What is needed:
Scan the listing for the word "templates" and report every line that contains it.

Supplied records:
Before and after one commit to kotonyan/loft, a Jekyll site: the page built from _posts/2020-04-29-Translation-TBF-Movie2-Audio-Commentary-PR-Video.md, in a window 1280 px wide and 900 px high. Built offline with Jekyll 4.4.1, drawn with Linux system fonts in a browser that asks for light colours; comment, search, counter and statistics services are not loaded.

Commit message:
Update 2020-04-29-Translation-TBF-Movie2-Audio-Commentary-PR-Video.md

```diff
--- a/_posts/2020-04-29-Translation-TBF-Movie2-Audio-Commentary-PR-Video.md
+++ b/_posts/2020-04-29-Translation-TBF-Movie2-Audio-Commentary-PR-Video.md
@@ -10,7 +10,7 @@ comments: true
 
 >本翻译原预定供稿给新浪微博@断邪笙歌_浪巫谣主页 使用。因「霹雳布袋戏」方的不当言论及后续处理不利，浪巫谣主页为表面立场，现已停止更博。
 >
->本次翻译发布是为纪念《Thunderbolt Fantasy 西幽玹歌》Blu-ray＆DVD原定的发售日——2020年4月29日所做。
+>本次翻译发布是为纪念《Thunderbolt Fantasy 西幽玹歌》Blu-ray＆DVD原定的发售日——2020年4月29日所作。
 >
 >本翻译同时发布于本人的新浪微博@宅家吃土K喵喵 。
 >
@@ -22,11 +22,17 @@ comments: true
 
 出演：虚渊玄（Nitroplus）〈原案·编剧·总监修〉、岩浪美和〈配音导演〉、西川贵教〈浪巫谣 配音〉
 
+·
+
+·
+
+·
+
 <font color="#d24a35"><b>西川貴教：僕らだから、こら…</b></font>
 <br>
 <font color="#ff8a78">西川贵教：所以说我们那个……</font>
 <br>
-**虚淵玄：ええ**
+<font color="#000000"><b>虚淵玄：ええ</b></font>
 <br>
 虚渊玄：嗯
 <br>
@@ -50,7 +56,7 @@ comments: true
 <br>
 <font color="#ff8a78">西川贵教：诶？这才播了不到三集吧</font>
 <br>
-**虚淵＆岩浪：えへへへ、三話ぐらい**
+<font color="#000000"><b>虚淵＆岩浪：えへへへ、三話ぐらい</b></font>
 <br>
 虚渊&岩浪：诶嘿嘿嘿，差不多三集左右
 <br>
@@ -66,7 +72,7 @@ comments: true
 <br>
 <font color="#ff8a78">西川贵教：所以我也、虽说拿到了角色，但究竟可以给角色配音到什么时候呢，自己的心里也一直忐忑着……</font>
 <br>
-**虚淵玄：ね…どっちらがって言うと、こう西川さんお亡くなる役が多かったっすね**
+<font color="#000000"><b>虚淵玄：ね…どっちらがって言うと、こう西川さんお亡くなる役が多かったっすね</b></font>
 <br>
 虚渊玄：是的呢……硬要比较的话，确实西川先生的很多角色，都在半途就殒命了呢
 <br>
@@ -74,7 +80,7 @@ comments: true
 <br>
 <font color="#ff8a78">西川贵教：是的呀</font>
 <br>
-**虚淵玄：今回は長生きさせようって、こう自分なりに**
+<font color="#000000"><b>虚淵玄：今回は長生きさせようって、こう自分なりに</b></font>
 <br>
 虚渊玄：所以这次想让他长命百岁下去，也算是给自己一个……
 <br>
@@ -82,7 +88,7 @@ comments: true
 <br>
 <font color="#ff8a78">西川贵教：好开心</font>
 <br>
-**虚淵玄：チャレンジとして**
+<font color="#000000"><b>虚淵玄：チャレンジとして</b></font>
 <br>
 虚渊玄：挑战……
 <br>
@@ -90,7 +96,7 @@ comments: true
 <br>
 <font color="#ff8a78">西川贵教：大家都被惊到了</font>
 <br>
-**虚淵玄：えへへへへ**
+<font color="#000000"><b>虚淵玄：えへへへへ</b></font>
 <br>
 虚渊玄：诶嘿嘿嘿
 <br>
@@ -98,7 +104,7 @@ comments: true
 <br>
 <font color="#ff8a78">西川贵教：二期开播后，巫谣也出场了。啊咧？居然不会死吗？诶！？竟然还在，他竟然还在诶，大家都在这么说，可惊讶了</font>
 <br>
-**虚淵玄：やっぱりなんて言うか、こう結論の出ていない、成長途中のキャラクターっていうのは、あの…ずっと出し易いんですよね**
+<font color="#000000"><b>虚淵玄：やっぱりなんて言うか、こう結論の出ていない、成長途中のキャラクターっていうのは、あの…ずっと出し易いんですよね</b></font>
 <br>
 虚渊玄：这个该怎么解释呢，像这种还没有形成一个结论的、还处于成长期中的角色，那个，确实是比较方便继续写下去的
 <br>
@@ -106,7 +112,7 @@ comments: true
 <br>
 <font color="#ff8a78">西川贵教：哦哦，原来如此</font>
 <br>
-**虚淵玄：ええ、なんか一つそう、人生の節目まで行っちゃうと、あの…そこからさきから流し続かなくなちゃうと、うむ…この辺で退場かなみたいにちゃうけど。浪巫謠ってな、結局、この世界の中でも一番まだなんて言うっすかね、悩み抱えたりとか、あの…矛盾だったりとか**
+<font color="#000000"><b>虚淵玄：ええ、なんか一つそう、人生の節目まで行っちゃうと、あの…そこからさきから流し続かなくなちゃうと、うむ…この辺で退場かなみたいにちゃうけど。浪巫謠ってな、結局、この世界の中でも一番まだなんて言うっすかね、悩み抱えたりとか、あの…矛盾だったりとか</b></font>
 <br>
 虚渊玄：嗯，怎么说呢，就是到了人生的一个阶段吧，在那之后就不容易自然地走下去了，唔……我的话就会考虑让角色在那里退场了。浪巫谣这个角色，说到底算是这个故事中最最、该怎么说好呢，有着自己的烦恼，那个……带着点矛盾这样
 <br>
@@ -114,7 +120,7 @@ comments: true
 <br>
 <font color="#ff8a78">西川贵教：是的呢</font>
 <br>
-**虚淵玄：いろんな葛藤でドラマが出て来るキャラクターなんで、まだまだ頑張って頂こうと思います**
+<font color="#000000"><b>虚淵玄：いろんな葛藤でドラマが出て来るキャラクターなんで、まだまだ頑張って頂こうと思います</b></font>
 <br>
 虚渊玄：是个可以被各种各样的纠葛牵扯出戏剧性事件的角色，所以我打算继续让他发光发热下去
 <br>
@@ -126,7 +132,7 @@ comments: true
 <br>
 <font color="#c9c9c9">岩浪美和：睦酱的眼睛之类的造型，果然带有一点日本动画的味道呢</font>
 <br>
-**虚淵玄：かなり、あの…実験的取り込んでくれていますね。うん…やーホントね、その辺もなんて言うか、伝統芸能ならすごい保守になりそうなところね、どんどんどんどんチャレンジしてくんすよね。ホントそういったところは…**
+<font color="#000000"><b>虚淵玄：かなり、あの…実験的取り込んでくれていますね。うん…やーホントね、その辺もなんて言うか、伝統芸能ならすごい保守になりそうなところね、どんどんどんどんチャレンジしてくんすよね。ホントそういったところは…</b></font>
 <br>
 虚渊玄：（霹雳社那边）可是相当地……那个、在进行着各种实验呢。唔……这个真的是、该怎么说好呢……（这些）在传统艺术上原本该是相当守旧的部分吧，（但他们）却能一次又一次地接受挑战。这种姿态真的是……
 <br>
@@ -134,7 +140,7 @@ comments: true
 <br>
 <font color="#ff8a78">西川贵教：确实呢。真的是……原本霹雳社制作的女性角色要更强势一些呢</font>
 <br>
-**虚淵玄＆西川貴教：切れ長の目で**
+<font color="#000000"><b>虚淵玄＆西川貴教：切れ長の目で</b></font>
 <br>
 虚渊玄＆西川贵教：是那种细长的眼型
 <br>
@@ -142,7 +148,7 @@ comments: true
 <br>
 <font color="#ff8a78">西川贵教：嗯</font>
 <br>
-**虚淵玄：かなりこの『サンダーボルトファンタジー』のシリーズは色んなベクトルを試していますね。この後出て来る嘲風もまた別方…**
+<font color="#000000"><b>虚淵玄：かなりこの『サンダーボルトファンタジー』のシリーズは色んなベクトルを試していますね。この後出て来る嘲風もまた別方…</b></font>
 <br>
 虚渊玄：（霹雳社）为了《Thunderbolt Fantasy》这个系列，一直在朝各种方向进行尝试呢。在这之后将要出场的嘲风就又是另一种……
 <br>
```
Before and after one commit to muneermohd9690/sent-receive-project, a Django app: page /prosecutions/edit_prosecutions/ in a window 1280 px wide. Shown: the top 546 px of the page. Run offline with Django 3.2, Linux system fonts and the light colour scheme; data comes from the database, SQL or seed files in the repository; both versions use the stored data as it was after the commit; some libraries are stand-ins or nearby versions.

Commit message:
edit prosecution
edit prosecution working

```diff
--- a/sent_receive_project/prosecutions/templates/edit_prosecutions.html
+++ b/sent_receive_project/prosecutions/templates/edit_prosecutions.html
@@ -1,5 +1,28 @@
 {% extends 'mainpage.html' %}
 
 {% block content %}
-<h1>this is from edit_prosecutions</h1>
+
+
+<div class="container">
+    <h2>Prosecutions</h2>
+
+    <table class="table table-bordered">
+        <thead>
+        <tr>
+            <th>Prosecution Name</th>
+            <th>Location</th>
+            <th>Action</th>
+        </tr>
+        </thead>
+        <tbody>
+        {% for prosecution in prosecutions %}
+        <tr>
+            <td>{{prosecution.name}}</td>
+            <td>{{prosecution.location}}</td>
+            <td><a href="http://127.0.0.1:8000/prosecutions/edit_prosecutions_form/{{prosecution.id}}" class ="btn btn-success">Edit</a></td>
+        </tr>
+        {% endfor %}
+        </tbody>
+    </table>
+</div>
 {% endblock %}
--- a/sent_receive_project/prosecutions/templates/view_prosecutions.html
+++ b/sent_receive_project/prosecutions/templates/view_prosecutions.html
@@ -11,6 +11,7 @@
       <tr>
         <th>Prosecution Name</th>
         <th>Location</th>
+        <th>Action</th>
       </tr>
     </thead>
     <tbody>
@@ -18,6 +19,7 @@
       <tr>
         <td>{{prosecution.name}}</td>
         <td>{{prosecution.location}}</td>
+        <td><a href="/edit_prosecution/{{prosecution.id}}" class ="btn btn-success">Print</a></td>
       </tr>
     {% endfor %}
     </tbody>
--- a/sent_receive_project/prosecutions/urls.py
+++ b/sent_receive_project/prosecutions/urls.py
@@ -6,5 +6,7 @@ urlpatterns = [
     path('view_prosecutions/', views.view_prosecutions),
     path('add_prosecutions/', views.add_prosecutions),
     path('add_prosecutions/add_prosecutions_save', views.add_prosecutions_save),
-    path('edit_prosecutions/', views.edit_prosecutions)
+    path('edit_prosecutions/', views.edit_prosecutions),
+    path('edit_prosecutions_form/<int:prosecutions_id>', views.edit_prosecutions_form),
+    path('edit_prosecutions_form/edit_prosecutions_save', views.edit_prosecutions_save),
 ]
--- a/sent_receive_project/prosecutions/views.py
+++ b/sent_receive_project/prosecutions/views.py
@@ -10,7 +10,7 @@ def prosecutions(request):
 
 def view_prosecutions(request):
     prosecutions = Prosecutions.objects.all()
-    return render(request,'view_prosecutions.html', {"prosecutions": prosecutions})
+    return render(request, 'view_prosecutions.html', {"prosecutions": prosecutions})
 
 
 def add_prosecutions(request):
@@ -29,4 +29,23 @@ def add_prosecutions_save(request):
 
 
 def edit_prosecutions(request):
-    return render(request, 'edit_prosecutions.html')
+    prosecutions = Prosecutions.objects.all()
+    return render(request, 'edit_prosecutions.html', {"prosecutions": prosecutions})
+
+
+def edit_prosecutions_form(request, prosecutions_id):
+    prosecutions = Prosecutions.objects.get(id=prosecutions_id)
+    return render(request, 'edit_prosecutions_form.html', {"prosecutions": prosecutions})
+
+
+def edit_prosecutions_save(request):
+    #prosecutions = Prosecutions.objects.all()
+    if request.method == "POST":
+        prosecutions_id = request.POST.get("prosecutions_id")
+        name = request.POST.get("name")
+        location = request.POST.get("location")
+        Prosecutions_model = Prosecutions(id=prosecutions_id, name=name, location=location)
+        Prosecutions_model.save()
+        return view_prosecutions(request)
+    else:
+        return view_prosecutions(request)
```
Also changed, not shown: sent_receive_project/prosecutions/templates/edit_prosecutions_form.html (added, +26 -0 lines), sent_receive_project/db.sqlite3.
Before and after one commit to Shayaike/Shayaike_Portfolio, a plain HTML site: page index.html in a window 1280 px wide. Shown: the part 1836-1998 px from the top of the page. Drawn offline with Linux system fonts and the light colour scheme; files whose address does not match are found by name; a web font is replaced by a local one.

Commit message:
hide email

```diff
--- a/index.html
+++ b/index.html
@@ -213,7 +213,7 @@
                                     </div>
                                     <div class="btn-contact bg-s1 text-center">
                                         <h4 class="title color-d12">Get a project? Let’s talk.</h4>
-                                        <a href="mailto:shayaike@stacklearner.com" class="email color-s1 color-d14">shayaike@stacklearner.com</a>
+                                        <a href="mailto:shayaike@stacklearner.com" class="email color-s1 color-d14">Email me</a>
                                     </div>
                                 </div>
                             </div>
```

Result of the task:
--- a/sent_receive_project/prosecutions/templates/edit_prosecutions.html
+++ b/sent_receive_project/prosecutions/templates/edit_prosecutions.html
--- a/sent_receive_project/prosecutions/templates/view_prosecutions.html
+++ b/sent_receive_project/prosecutions/templates/view_prosecutions.html
Also changed, not shown: sent_receive_project/prosecutions/templates/edit_prosecutions_form.html (added, +26 -0 lines), sent_receive_project/db.sqlite3.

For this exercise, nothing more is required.